Task objective: Find every line below that contains the word "recorded" and copy it out.
Stored data Start Marker
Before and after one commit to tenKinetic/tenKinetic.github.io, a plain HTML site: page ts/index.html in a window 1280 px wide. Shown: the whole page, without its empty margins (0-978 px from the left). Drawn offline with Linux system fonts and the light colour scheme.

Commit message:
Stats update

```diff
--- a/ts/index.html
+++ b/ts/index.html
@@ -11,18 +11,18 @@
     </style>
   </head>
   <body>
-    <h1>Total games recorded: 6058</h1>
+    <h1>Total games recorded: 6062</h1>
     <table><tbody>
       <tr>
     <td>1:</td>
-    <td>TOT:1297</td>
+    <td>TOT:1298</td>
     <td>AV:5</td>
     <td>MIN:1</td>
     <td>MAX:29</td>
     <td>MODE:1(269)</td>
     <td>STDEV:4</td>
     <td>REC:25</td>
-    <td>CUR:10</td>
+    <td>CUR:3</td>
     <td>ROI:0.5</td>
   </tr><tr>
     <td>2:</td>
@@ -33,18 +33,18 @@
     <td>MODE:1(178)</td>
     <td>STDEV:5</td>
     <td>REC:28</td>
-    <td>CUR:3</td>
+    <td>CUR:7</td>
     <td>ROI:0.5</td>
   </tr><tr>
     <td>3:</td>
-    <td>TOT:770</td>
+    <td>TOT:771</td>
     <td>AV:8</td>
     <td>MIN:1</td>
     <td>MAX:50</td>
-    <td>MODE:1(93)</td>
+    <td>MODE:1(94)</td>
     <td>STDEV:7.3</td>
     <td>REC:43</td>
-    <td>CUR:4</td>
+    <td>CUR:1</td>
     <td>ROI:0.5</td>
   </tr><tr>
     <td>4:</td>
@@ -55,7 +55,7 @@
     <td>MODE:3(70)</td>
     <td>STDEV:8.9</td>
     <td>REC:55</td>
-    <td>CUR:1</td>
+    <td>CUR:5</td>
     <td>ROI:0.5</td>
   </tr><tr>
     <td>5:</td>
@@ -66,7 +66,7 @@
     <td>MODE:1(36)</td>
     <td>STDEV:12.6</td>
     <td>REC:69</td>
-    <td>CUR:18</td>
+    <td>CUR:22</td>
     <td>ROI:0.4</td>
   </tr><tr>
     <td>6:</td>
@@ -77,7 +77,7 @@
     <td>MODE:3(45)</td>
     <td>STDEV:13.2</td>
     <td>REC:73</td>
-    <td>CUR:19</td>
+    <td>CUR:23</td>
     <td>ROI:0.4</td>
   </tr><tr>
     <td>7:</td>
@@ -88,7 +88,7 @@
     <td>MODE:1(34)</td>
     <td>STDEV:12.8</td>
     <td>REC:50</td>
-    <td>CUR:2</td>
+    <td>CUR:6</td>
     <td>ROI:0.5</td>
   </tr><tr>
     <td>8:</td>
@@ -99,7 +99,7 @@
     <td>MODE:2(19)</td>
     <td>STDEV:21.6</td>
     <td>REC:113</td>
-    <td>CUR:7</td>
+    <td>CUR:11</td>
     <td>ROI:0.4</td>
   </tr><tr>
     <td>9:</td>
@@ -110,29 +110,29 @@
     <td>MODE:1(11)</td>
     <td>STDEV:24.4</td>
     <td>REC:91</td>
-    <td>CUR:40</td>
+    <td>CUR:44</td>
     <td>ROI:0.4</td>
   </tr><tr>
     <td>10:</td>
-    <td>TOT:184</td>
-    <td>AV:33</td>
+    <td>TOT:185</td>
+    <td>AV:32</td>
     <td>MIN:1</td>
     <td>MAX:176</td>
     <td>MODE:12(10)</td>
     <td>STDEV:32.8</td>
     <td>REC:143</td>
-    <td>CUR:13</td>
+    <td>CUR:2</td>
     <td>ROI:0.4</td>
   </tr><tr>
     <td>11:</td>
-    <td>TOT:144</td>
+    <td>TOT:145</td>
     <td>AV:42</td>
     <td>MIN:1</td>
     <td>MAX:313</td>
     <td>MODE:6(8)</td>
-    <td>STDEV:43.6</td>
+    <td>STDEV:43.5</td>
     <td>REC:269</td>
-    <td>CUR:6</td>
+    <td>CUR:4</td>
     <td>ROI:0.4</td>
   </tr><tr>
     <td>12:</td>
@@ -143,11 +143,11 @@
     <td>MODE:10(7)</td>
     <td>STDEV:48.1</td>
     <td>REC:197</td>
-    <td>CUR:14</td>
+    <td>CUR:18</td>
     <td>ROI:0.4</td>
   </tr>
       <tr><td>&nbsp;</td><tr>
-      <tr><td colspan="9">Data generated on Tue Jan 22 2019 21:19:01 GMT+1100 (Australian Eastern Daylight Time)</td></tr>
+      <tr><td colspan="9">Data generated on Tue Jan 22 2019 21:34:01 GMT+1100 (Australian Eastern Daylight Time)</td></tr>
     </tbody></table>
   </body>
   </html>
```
Stored data End Marker
Worked solution:
-    <h1>Total games recorded: 6058</h1>
+    <h1>Total games recorded: 6062</h1>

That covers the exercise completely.